Use the template placed in the centre of the cover card to punch the holes on the scored line 1 cm in from the fold.
Next step is to assemble your book. Lay one batch of paper face down on the table, lay the cover on top and then the second batch of paper on top facing up. Line up all the stitching holes and clip the whole lot together.
Now you can start the stitching with a strong needle and a length of heavy duty thread 3 times the width of the book. Tie a simple knot a few centimetres from the end and start in the middle at hole 1 going down, come back up through hole 2, go down again through hole 3, back up through 2 and down through hole 1. You will have to manipulate the paper a bit as you go but by this stage the pages will all start to line up properly. From hole 1 outside come back up through hole 4, go back down 5 and back up again through hole 4.
You should have a neatly sewn book by now and just make sure all the thread is properly pulled through and the pages and cover line up nicely before finishing off by passing the needle under your first stitch and then knotting the 2 ends together. Cut off the threads leaving about 2 cms.
This picture shows what the inside of the book should look like before you fold back the covers.
Here is the book inside it's cover, ready to be pressed for a couple of hours under some heavy weights. I've had to weigh it down with a little pot to take the photo as it's very springy at this stage!
When the book is nicely flat after the pressing you can open it to see how it looks and you will notice that the ends of the pages don't line up. This is because the thickness of the batch of paper pushes out the centre pages. You could leave it but if you want a really professional finish it's a good idea to cut off the surplus. Lay a cutting mat between the back cover and the pages, put a new blade in your craft knife and lay the ruler along the edge of the pages. Press down firmly then VERY slowly and carefully cut down through the pages of the book until you have a nice straight edge to the book. This is quite difficult to do and it's worth taking your time, ignoring all interruptions till you've finished!
The next step is to decorate the cover. Cut a piece off the printed paper so that it fits the width of the book and then turn the spare through 180 degrees and trim it again to match the width.
Put a piece of scrap paper under the cover and spread the adhesive on the front of the book only as far as the spine. I'm using PVA diluted 5 to 1 with water so it spreads easier.
Stick on the first piece and use the bone folder to make sure any bubbles have been eliminated.
Turn the book over and repeat the exercise, adding the spare narrower piece to cover the extra for the fold-over. You will notice we haven't put any glue on the spine of the book, this is so that it can open and close more easily.
Now all the remains is to score a couple of lines on the inside for the folds, The first is 1cm away from the edge of the pages and the second another centimetre from the first. I have also trimmed the edge of the foldover at a very slight angle so it sits nicely inside the front cover of the book.
This photo shows you what the end of the book should look like when you've finished folding.
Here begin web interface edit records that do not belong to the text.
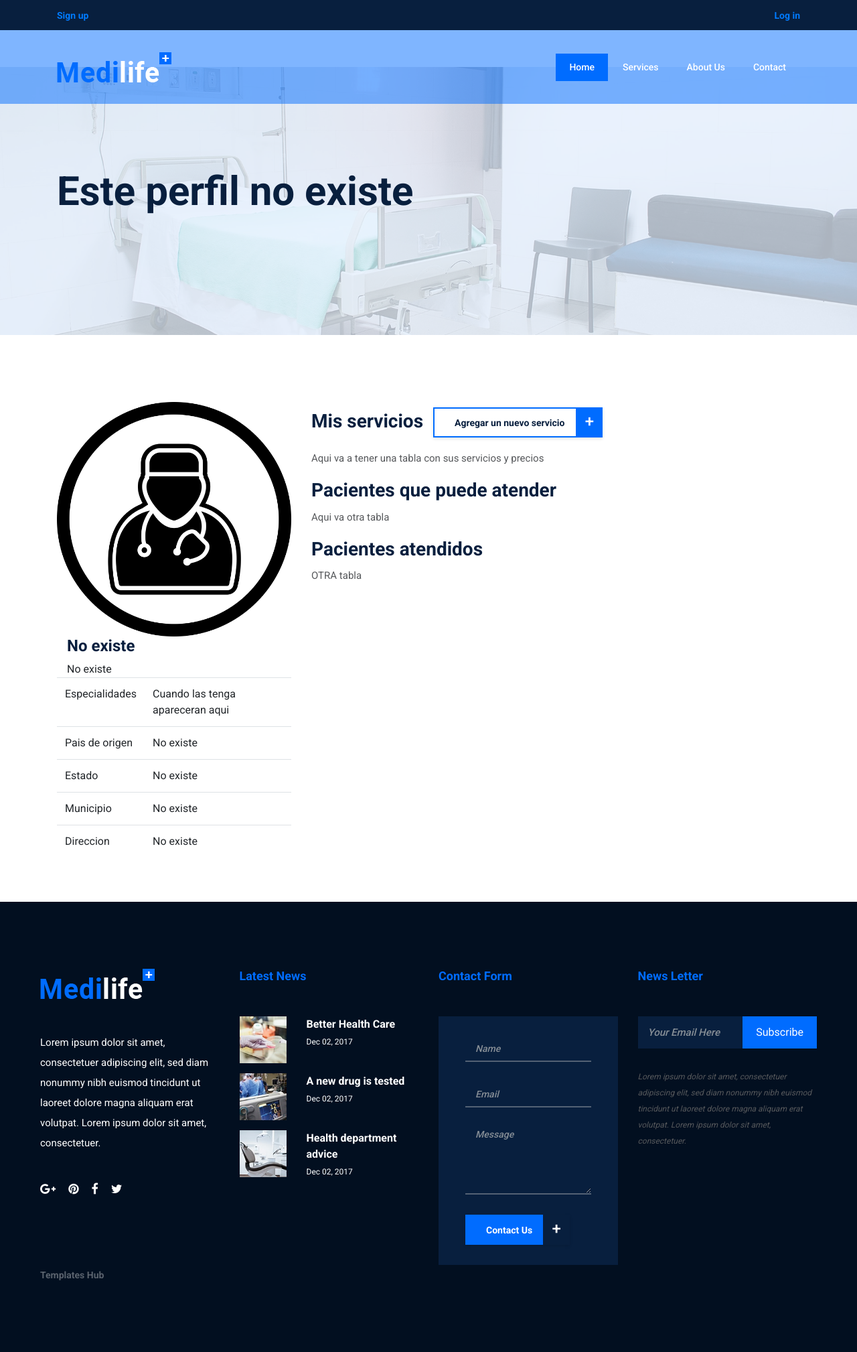
After one commit to IsaiasGC/Telemedicina_Web, a Symfony app: template templates/perfil_medico/index.html.twig in a window 1280 px wide. The commit adds this page. Shown: the whole page at 67% size. Run offline with Twig, Linux system fonts and the light colour scheme; the template is opened without the code that fills it, so the values that code supplies are empty; some libraries are stand-ins or nearby versions.

Commit message:
-Se agrego la plantilla dinámica de perfil de medico

```diff
--- a/templates/base.html.twig
+++ b/templates/base.html.twig
@@ -69,7 +69,9 @@
                                     <ul class="navbar-nav ml-auto">
                                         {% if app.user %}
                                         <li class="nav-item active">
-                                            <a class="nav-link" href="index-2.html">Mi perfil <span class="sr-only">(current)</span></a>
+                                            <!-- AQUI SE DEBE DE CHECAR EL ROL DEL USUARIO ACTUAL -->
+                                            <!-- ESTE MISMO BOTON LLEVARÁ AL PERFIL DEL USUARIO ACTUAL YA SEA MEDICO O PACIENTE -->
+                                            <a class="nav-link" href="{{ path('perfil_medico') }}">Mi perfil <span class="sr-only">(current)</span></a>
                                         </li>
                                         {% else %}
                                         <li class="nav-item active">
--- /dev/null
+++ b/templates/perfil_medico/index.html.twig
@@ -0,0 +1,135 @@
+{% extends 'base.html.twig' %}
+
+{% block title %}Hello PerfilMedicoController!{% endblock %}
+
+{% block body %}
+<!-- ***** Breadcumb Area Start ***** -->
+<section class="breadcumb-area bg-img gradient-background-overlay" style="background-image: url({{ asset('img/bg-img/breadcumb2.jpg') }});">
+    <div class="container h-0">
+        <div class="row h-0 align-items-center">
+            <div class="col-12">
+                <div class="breadcumb-content">
+                    {% if medico is defined %}
+                        <h3 class="breadcumb-title">Perfil de {{ medico.0.nombre }}</h3>
+                    {% else %}
+                        <h3 class="breadcumb-title">Este perfil no existe</h3>
+                    {% endif %}
+                </div>
+            </div>
+        </div>
+    </div>
+</section>
+<!-- ***** Breadcumb Area End ***** -->
+
+<!-- ***** Elements Area Start ***** -->
+<section class="elements-area section-padding-100-0">
+        <div class="container">
+            <div class="row">
+                <div class="col-md-4">
+                    <div class="uni-our-doctor-item-default">
+                        <div class="item-img">
+                            <img src="{{ asset('img/medico.jpg') }}" alt="" class="img-responsive">
+                        </div>
+                        <div class="item-caption">
+                            <div class="item-caption-head">
+                                <div class="col-md-9 col-sm-9 col-xs-9 uni-clear-padding">
+                                    <div class="item-title">
+                                        {% if medico is defined %}
+                                            <h4>{{ medico.0.nombre }}</h4>
+                                            <span>{{ medico.0.apellido }}</span>
+                                        {% else %}
+                                            <h4>No existe</h4>
+                                            <span>No existe</span>
+                                        {% endif %}
+                                    </div>
+                                </div>
+                            </div>
+                            <div class="item-caption-info">
+                                <table class="table">
+                                    <thead>
+                                    <tr>
+                                        <td>Especialidades</td>
+                                        <td>Cuando las tenga apareceran aqui</td>
+                                    </tr>
+                                    </thead>
+                                    <tbody>
+                                    <tr>
+                                        {% if medico is defined %}
+                                            <td>Pais de origen</td>
+                                            <td>{{ medico.0.pais }}</td>
+                                        {% else %}
+                                            <td>Pais de origen</td>
+                                            <td>No existe</td>
+                                        {% endif %}
+                                    </tr>
+                                    <tr>
+                                        {% if medico is defined %}
+                                            <td>Estado</td>
+                                            <td>{{ medico.0.estado }}</td>
+                                        {% else %}
+                                            <td>Estado</td>
+                                            <td>No existe</td>
+                                        {% endif %}
+                                    </tr>
+                                    <tr>
+                                        {% if medico is defined %}
+                                            <td>Municipio</td>
+                                            <td>{{ medico.0.municipio }}</td>
+                                        {% else %}
+                                            <td>Municipio</td>
+                                            <td>No existe</td>
+                                        {% endif %}
+                                    </tr>
+                                    <tr>
+                                        {% if medico is defined %}
+                                            <td>Direccion</td>
+                                            <td>{{ medico.0.direccion }}</td>
+                                        {% else %}
+                                            <td>Direccion</td>
+                                            <td>No existe</td>
+                                        {% endif %}
+                                    </tr>
+                                    </tbody>
+                                </table>
+                            </div>
+                        </div>
+                    </div>
+                </div>
+
+                <div class="col-md-8">
+                    <div class="uni-doctor-details-right">
+
+                        <!--SUMMARY-->
+                        <div class="uni-doctor-details-summary">
+                            <div class="uni-doctor-details-title">
+                                <h3>Mis servicios <a href="#" class="btn medilife-btn btn-4 m-2">Agregar un nuevo servicio <span>+</span></a></h3>
+                            </div>
+                            <p>
+                                Aqui va a tener una tabla con sus servicios y precios
+                            </p>
+                        </div>
+
+                        <!--EDUCATION/DEGREE-->
+                        <div class="uni-doctor-details-degrees">
+                            <div class="uni-doctor-details-title">
+                                <h3>Pacientes que puede atender</h3>
+                                <div class="uni-divider"></div>
+                            </div>
+                            <p>Aqui va otra tabla</p>
+                        </div>
+
+                        <!--CONTACT-->
+                        <div class="uni-doctor-details-contact">
+                            <div class="uni-doctor-details-title">
+                                <h3>Pacientes atendidos</h3>
+                                <div class="uni-divider"></div>
+                            </div>
+                            <p>OTRA tabla</p>
+                        </div>
+                    </div>
+                </div>
+
+            </div>
+        </div>
+</section>
+{% endblock %}
```
Also changed, not shown: src/Controller/PerfilMedicoController.php (added, +37 -0 lines), public/img/medico.jpg (added).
That small space inside the fold is just the right size to clip your pen to but if you don't want this little extra it's very easy to just make the cover to fit the book only by cutting it shorter at the beginning.
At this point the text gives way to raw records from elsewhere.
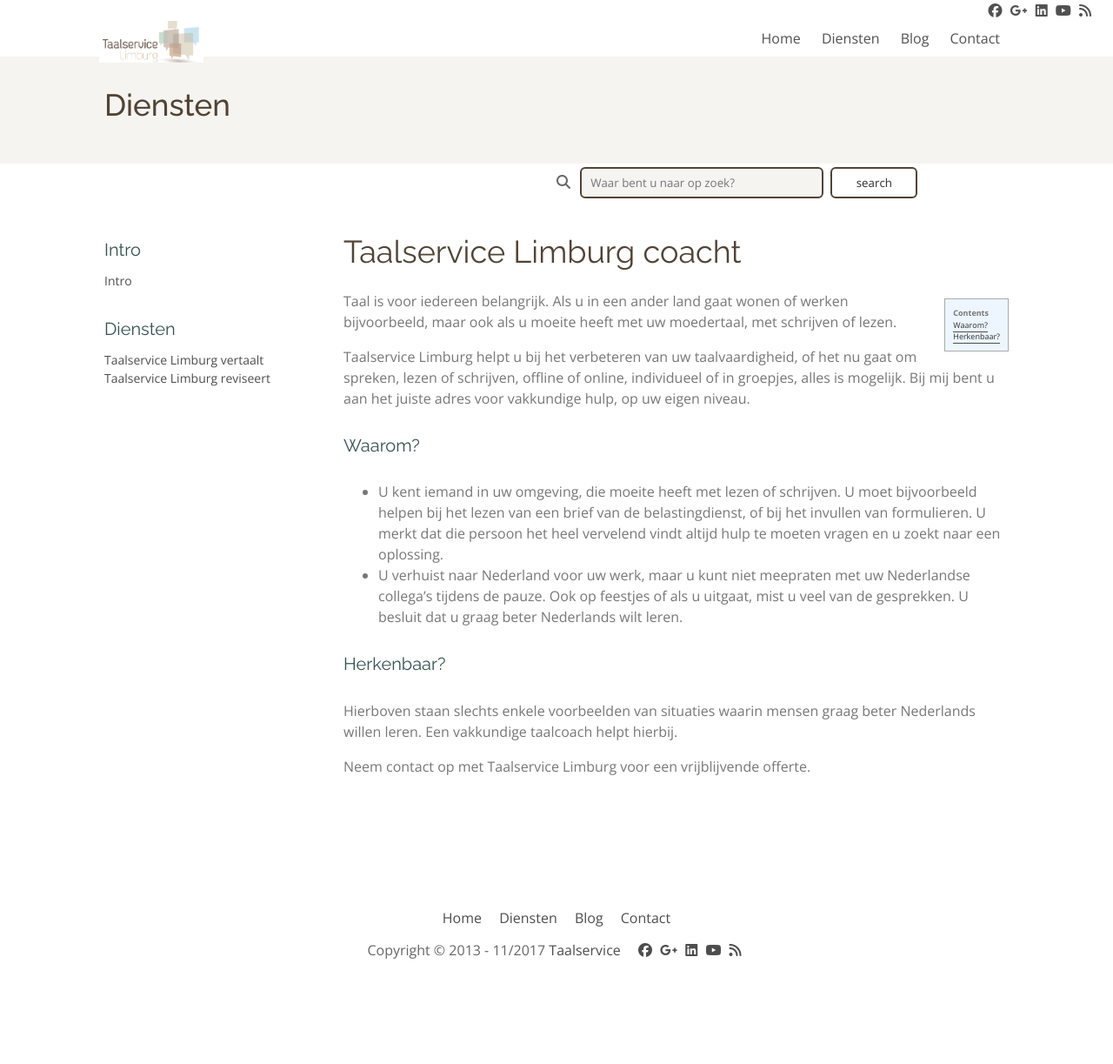
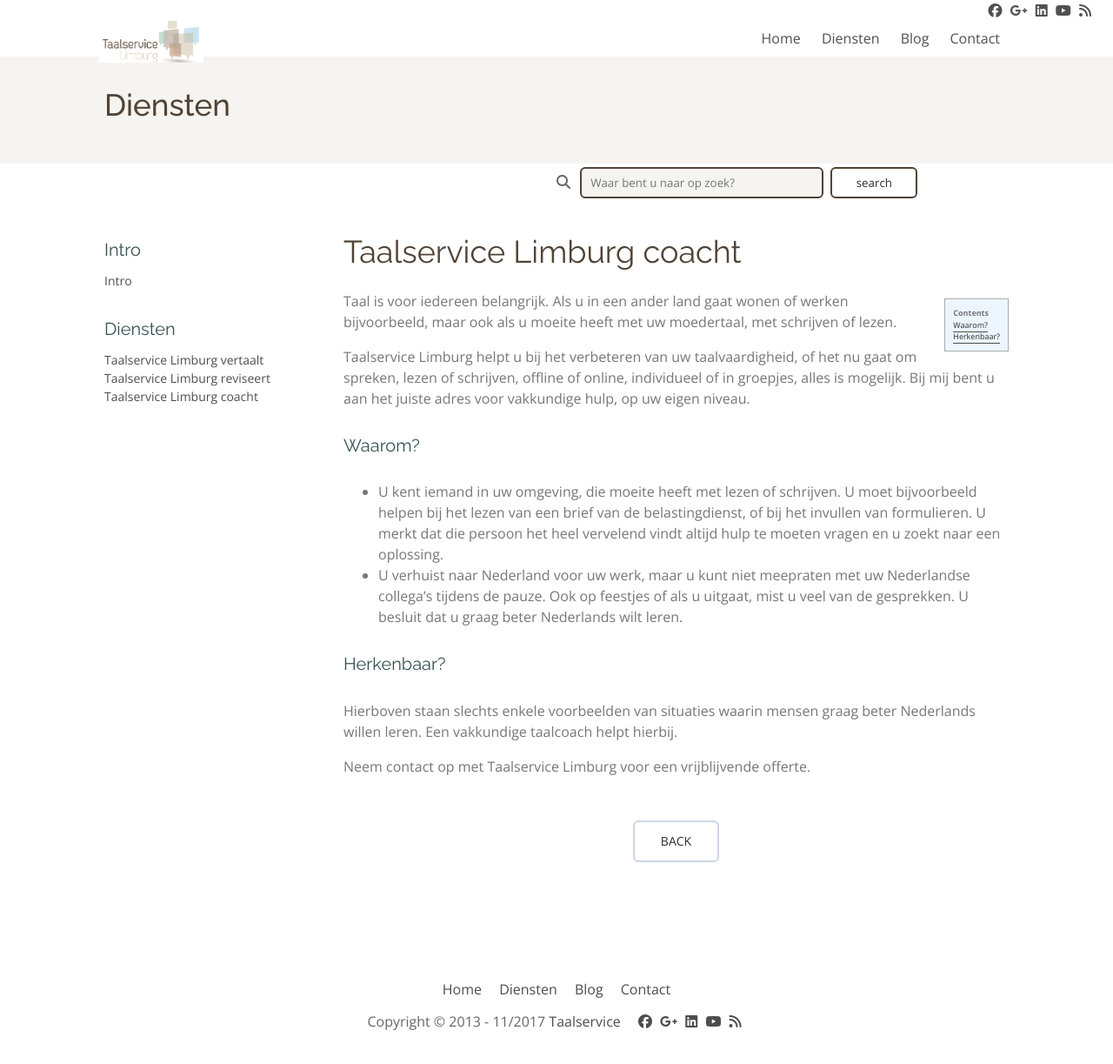
Before and after one commit to solilocide/solilocide.github.com, a Jekyll site: the page built from _diensten/transcribeert.md, in a window 1280 px wide and 1290 px high. Shown: the top 1223 px of the window at 87% size. Built offline with Jekyll 4.4.1, drawn with Linux system fonts in a browser that asks for light colours; nearby versions of some CDN libraries; comment, search, counter and statistics services are not loaded.

Commit message:
header image adjusted feed corrected to blog diensten changed to coacht

```diff
--- a/_data/diensten.yml
+++ b/_data/diensten.yml
@@ -6,4 +6,4 @@
   diensten:
   - vertaalt
   - reviseert
-  - transcribeert
+  - coacht
--- a/feed.xml
+++ b/feed.xml
@@ -11,7 +11,7 @@
     <pubDate>{{ site.time | date_to_rfc822 }}</pubDate>
     <lastBuildDate>{{ site.time | date_to_rfc822 }}</lastBuildDate>
     <generator>Jekyll v{{ jekyll.version }}</generator>
-    {% for post in site.news reversed %}
+    {% for post in site.blog reversed %}
       {% if post.feed != false %}
       <item>
         <title>{{ post.title | xml_escape }}</title>
--- a/index.html
+++ b/index.html
@@ -24,7 +24,7 @@
     <br>
     Taalservice Limburg
     <div id="typed2-strings">
-        <p>^2500 <strong>vertaalt, reviseert & transcribeert</strong></p>
+        <p>^2500 <strong>vertaalt, reviseert & coacht</strong></p>
     </div>
     <span id="typed2"></span>
 
```
Also changed, not shown: img/taal_header2.png.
To add the finishing touch, wrap 80cms of co-ordinating ribbon around the book and attach it front and back with a motif cut from the spare paper and a good dab of glue.
I'm rather pleased with these and I hope you too will have a go at making these simple books. If you want to use thicker paper, watercolour for example, it's a good idea to reduce the number of pages as it's quite difficult to stitch if the book is too thick, maybe 10 sheets is enough.
By the way these and more will be going on sale at Justine's garden party next April so if any of my friends and family followers want to reserve one please let me know!